While there is no doubt current practices in this state regarding SPED are flawed, and in need of reform, the proposed changes fail to address many of the most glaring problems – at least as seen from any point of view other than a school administrator’s. While they may save money, they will increase the burden of parenting a child with special needs, decrease the number of Massachusetts children being well served, and not resolve any of the inequities of the current system. I would respectfully submit that any attempt at SPED reform in the Commonwealth ought to include the following features:
1.) SPED law was not originally written or intended for many of the kinds of children it has come to be applied to. We should establish separate & distinct procedures, standards, and guidelines (and perhaps laws) for dealing with milder dysfunctions (e.g. LD, ADHD, Emotional Disturbances) vs. more severe handicaps and disorders (e.g. Mental Retardation, Cerebral Palsy, Autism, Down Syndrome, Blindness, Psychosis). One size does not fit all.

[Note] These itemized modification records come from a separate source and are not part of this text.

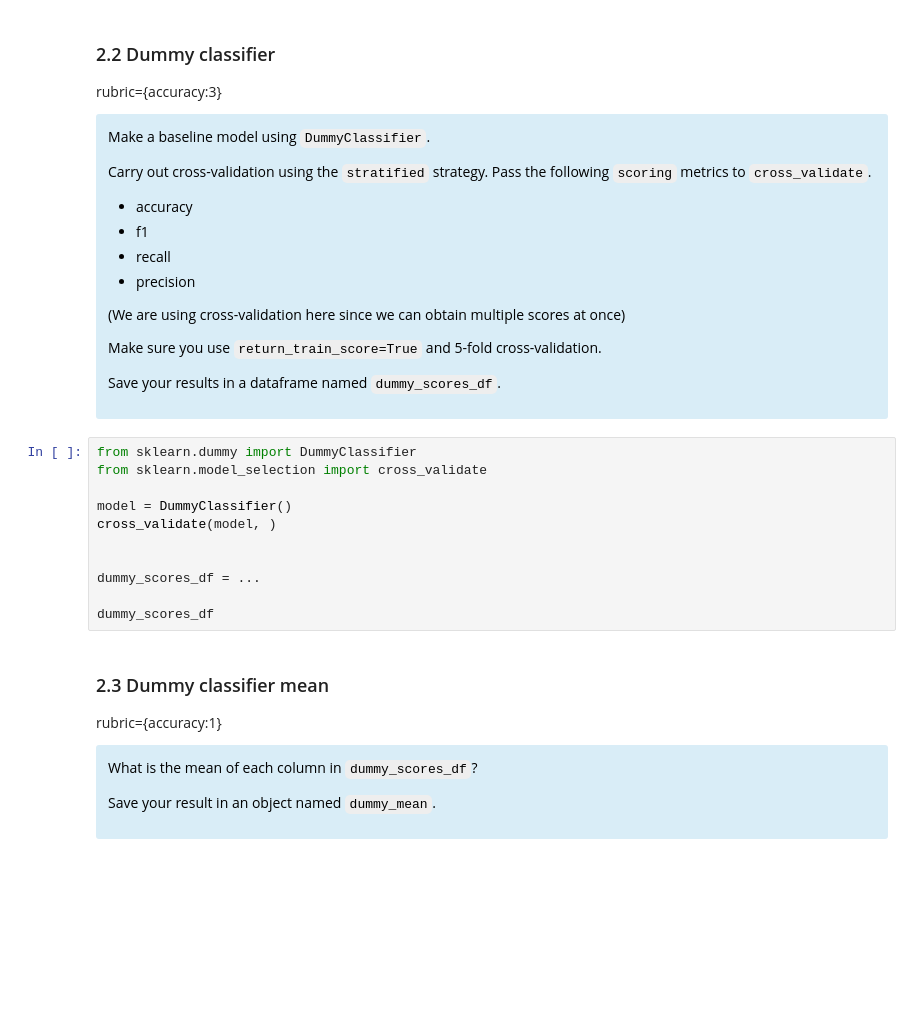
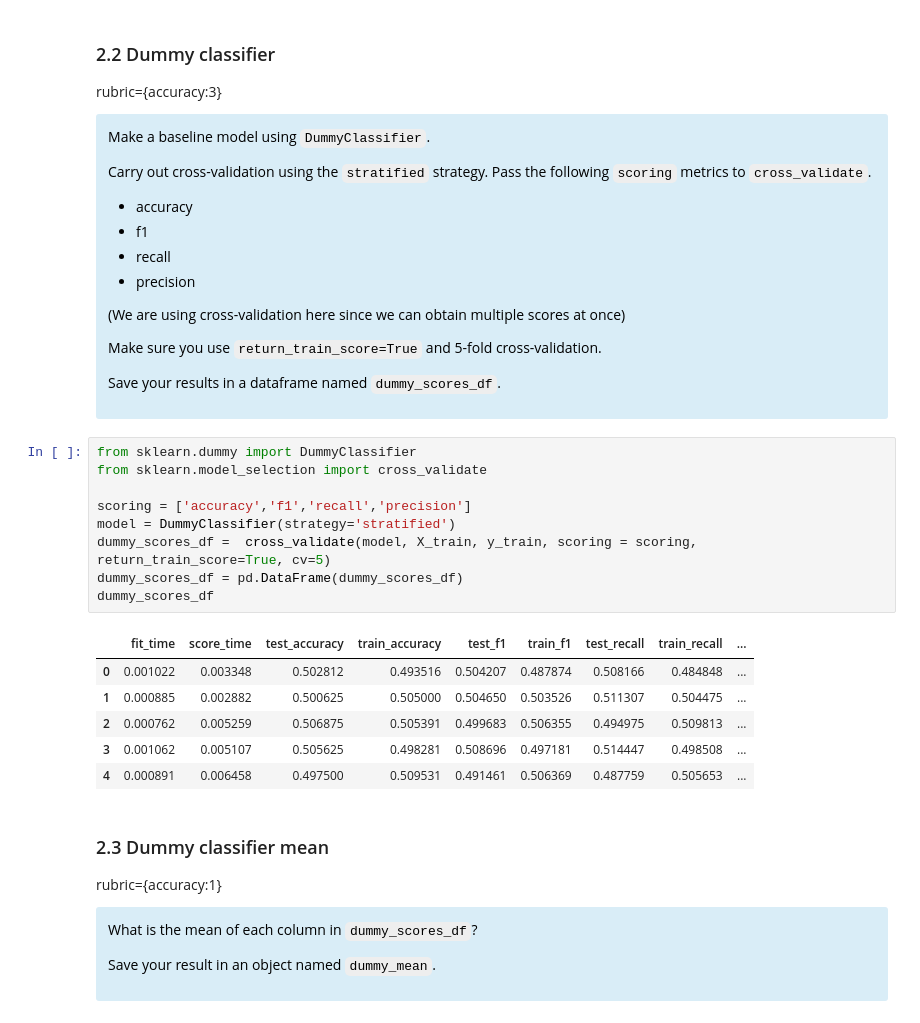
Before and after one commit to Aizenz/BAIT509assignments, a Jupyter notebook: assignment3/assignment3.ipynb, the cells around one changed output. Drawn from its saved outputs; the diff is of its cells as text; blank space fills up the shorter version.

```diff
--- a/assignment3/assignment3.ipynb
+++ b/assignment3/assignment3.ipynb
@@ -236,14 +236,19 @@ Save your results in a dataframe named `dummy_scores_df`.
 # %%
 from sklearn.dummy import DummyClassifier
 from sklearn.model_selection import cross_validate
 
-model = DummyClassifier()
-cross_validate(model, )
-
-
-dummy_scores_df = ...
-
+scoring = ['accuracy','f1','recall','precision']
+model = DummyClassifier(strategy='stratified')
+dummy_scores_df =  cross_validate(model, X_train, y_train, scoring = scoring, return_train_score=True, cv=5)
+dummy_scores_df = pd.DataFrame(dummy_scores_df)
 dummy_scores_df
+# %% [output]
+|  | fit_time | score_time | test_accuracy | train_accuracy | test_f1 | train_f1 | test_recall | train_recall | ... |
+| 0 | 0.001022 | 0.003348 | 0.502812 | 0.493516 | 0.504207 | 0.487874 | 0.508166 | 0.484848 | ... |
+| 1 | 0.000885 | 0.002882 | 0.500625 | 0.505000 | 0.504650 | 0.503526 | 0.511307 | 0.504475 | ... |
+| 2 | 0.000762 | 0.005259 | 0.506875 | 0.505391 | 0.499683 | 0.506355 | 0.494975 | 0.509813 | ... |
+| 3 | 0.001062 | 0.005107 | 0.505625 | 0.498281 | 0.508696 | 0.497181 | 0.514447 | 0.498508 | ... |
+| 4 | 0.000891 | 0.006458 | 0.497500 | 0.509531 | 0.491461 | 0.506369 | 0.487759 | 0.505653 | ... |
 # %% [markdown]
 ### 2.3 Dummy classifier mean
 rubric={accuracy:1}
```
Also changed, not shown: parts of 43 cells of this notebook, 1 other file.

2.) We shouldn’t just “tighten up” eligibility criteria, they need to be made more specific and standardized without requiring undue labeling or pigeonholing of children. If we do that, however, we should simultaneously eliminate the conflict-of-interest created by the current system of placing the functions of evaluation/needs-determination and service delivery in the same hands. We should do away with school evaluations altogether in favor of a network of private, state accredited (and state regulated so they adhere to state criteria) evaluation centers separate from the public schools. Schools would be freed of testing, but have the sole responsibility for fulfilling the recommendations made by these centers. This by itself would eliminate most of the demand for 2nd opinions and independent evaluations.
3.) Our current system seems designed to confuse the issues of “what does this child need” vs. “who is going to pay for it”. Many disputes are really about the latter, but are debated in the language of the former. We need to establish separate funding sources for special vs. regular education so that the two are not in competition and so that schools can fulfill the needs of special children without worry of detracting from their other missions. We also need a frank and thorough public discussion of who ought to pay for what. We must establish more transparent, understandable rules about which things are to be paid for through SPED funding, what things health insurance ought to be mandated to cover, and when (if ever) certain things must default to the financial responsibility of parents.
The proposed regulation changes fail to substantially address any of the above three issues. They would force labeling of many children in order to obtain services, deny services to many needy others unable to “fit” into an approved pigeonhole, all the while creating at least the impression of a reduction in “due process” by imposing significant barriers to second opinions. The current situation of distributing the most resources to the “squeakiest wheels” rather than the most needy kids would not be much changed. I hope the DOE will rethink this proposal, and perhaps work with the state legislature and professionals dealing with special needs children in many capacities/venues around the state to craft a more thoughtful, comprehensive, and compassionate reform.
David A. Ansel, M.D., F.A.A.P.
Associate Director, Young Adult Team
Children’s Hospital – Boston
Clinical Instructor in Pediatrics
Harvard Medical School & Boston University School of Medicine.
Founder & President
Children’s Medical Office of North Andover, P.C.